Daily Archives: April 16, 2009

Announcing spitbol, a New Project Hosted at Google Code

Robert B. K. Dewar and the other copyright holders have released MACRO SPITBOL under the GPLv3 license.

The project is hosted at Google Code: spitbol.

Here is the email exchange earlier today that resulted in the release of the code:


I found a copy of V37.MIN in my copy of MACRO SPITBOL from Mark Emmer that I acquired about 1991.

I have deleted the SPITBOL-specific parts, save GBCOL, and added the text and the COPYING flle needed to put the code under GPL v3.

Could you please review this edit? I’d like to use it as seed code for a new project, spitbol, to be hosted at Google Code.

I’d also like to release the translators and the runtime code, but it is more urgent to get the Minimal spec out.

If programming is indeed an art, then programming in assembly language is almost a lost art, and I hope that publishing the MINIMAL spec will help to revive interest in programming at the machine level. It might also increase sales of MACRO SPITBOL.

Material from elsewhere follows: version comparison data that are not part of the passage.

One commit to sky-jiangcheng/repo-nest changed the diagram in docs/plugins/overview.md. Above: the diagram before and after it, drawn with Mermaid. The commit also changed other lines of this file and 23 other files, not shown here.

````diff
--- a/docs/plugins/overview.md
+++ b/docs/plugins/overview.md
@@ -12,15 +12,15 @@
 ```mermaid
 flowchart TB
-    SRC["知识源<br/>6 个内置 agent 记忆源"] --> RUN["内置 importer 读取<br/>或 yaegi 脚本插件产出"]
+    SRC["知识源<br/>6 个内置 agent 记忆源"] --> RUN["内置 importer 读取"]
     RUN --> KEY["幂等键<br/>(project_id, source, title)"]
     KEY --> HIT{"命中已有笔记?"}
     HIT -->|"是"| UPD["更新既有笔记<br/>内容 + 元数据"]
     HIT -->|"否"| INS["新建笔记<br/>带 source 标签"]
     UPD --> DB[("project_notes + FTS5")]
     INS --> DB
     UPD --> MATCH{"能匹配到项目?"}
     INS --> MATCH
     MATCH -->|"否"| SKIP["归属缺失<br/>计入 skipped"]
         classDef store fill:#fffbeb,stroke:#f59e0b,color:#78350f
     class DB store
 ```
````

I suggest it would be an interesting challenge to translate MINIMAL into Python bytecode. See http://www.python.org/doc/2.5.2/lib/bytecodes.html

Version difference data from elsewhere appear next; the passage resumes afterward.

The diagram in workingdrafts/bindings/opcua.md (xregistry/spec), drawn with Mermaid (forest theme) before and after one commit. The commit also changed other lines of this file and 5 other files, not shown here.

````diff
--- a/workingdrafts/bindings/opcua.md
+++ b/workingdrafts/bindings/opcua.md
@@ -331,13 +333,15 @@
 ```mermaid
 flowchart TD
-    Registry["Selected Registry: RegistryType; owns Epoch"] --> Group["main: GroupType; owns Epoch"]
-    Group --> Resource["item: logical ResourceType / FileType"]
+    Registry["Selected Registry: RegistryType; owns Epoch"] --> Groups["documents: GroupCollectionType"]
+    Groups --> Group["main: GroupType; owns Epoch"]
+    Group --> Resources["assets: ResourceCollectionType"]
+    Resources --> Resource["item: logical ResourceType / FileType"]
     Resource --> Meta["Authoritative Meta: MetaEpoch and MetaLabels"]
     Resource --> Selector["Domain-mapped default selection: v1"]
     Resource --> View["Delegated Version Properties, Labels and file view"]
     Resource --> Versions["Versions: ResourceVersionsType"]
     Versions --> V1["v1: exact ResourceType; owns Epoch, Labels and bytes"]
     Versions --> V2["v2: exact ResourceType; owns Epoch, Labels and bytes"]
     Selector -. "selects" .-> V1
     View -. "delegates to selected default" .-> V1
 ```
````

Taken all in all, this is the most beautiful code I have ever seen. I think it is your best work.

It also had a profound influence on SETL, for if we had not developed the “T” series of translators (T10 for the DEC 10, T32 for the Dec VAX, and so forth) then I expect SETL would have died off in the late 1970’s. We did code generators from scratch for the CDC 6600, the IBM 370, and the PDP-11. We didn’t have the resources to do many more. At the least it would have taken a year or more to do each.

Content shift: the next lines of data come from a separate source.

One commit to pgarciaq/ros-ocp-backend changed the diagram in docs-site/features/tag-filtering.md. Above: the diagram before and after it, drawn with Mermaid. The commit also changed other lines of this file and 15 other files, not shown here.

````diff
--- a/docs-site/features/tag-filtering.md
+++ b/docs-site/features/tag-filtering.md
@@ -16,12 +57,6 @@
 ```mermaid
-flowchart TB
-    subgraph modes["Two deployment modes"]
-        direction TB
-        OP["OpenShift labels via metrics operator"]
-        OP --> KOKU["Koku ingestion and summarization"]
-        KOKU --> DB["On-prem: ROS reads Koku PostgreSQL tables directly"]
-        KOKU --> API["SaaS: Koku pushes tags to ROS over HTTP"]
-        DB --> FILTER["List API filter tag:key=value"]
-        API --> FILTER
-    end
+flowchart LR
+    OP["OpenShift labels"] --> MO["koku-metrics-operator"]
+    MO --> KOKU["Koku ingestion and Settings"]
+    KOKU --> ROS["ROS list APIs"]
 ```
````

I also think that Python would not exist today were it not for the T series of translators. They kept SETL alive long enough so Guido von Rossum could learn about it from Lambert. Guido has publicly stated that Python was inspired by SETL.

Publishing the MINIMAL spec would also provide an example of how to revitalize Computer Science education, as discussed in the article you and Ed wrote:


thanks, dave

Mark Emmer, who has maintained SPITBOL for the last fifteen plus years (Thanks, Mark!), responded:

I have no interest in selling Macro SPITBOL. I really need to take down the antique web page. When someone does run me down, I just send them a copy for free.

I’d be happy to see ALL of SPITBOL GPL’d. It’s been on my to-do list for a long time, but I never seem to get around to it.

Robert B. K. Dewar, the principal author of MACRO SPITBOL, responded:

Absolutely, my only remaining reservations were about protecting your (Mark’s) interests, so if you are cool with GPL’ing everything, let’s do it!

It’s done. A zip file with the source code can be found here.

I expect more files will follow as those of us who did implementation work decades ago look through our musty archives.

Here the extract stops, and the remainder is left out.